335
336 These options are mostly targeted for packing of git repositories.
337
338 --objects::
339
340 Print the object IDs of any object referenced by the listed
341 commits. 'git-rev-list --objects foo ^bar' thus means "send me
342 all object IDs which I need to download if I have the commit
343 object 'bar', but not 'foo'".
344
345 --objects-edge::
346
347 Similar to '--objects', but also print the IDs of excluded
348 commits prefixed with a "-" character. This is used by
349 gitlink:git-pack-objects[1] to build "thin" pack, which records
350 objects in deltified form based on objects contained in these
351 excluded commits to reduce network traffic.
352
353 --unpacked::
354
355 Only useful with '--objects'; print the object IDs that are not
356 in packs.
357
358 Author
359 ------

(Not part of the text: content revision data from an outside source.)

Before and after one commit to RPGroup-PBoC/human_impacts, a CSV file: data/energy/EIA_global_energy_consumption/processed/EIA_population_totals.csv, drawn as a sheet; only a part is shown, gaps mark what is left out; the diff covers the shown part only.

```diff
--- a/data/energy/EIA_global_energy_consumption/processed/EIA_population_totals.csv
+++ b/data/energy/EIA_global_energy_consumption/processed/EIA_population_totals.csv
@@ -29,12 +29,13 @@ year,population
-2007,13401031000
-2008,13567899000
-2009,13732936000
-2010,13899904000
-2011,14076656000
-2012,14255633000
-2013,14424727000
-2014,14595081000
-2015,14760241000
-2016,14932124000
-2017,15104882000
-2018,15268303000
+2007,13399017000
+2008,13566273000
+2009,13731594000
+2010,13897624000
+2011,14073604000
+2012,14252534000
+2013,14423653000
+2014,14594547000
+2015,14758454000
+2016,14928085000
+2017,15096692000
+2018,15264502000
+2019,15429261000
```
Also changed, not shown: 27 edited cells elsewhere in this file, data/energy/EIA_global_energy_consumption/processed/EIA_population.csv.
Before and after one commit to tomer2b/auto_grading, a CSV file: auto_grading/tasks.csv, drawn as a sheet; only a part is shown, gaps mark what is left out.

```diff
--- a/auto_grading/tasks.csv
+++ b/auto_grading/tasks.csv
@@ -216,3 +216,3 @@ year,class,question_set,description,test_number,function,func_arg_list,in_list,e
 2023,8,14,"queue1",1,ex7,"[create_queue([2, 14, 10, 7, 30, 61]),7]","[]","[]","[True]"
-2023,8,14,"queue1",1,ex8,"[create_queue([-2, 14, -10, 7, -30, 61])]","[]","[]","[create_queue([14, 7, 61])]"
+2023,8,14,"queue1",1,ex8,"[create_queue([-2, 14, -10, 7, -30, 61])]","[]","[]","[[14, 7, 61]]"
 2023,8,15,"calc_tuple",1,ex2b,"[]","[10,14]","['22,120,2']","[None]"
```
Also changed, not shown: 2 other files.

360 Written by Linus Torvalds <torvalds@osdl.org>
361
362 Documentation
363 --------------
364 Documentation by David Greaves, Junio C Hamano, Jonas Fonseca
365 and the git-list <git@vger.kernel.org>.
366
367 GIT
368 ---
369 Part of the gitlink:git[7] suite